[Available records]
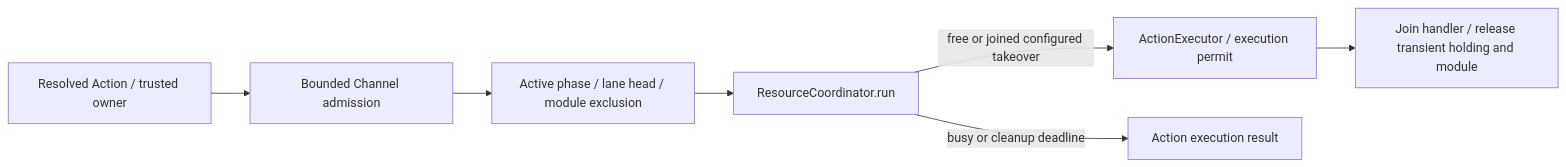
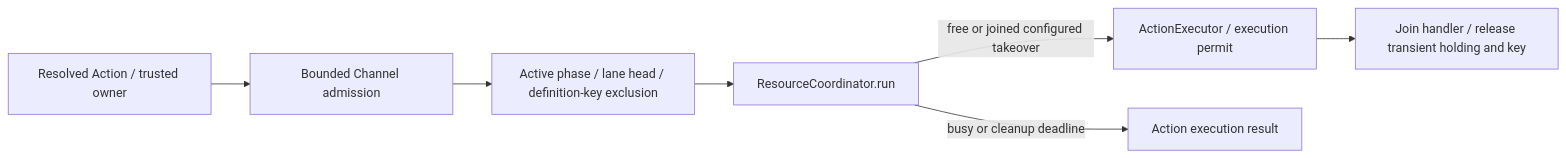
The second of 8 diagrams in MobileHarness/Gateway/Output/Scheduling/README.md (devilyouwei/MobileHarness), drawn with Mermaid before and after one commit. The commit also changed other lines of this file and 238 other files, not shown here.

````diff
--- a/MobileHarness/Gateway/Output/Scheduling/README.md
+++ b/MobileHarness/Gateway/Output/Scheduling/README.md
@@ -56,9 +56,9 @@
 ```mermaid
 flowchart LR
     Call[Resolved Action / trusted owner] --> Admission[Bounded Channel admission]
-    Admission --> FIFO[Active phase / lane head / module exclusion]
+    Admission --> FIFO[Active phase / lane head / definition-key exclusion]
     FIFO --> Resource[ResourceCoordinator.run]
     Resource -->|free or joined configured takeover| Execute[ActionExecutor / execution permit]
     Resource -->|busy or cleanup deadline| Failure[Action execution result]
-    Execute --> End[Join handler / release transient holding and module]
+    Execute --> End[Join handler / release transient holding and key]
 ```
````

[How to complete this task] From the line that contains "holding and key]" down to the final line of the entries, print every line exactly as it is, and only those lines.

[Result]
+    Execute --> End[Join handler / release transient holding and key]
 ```
````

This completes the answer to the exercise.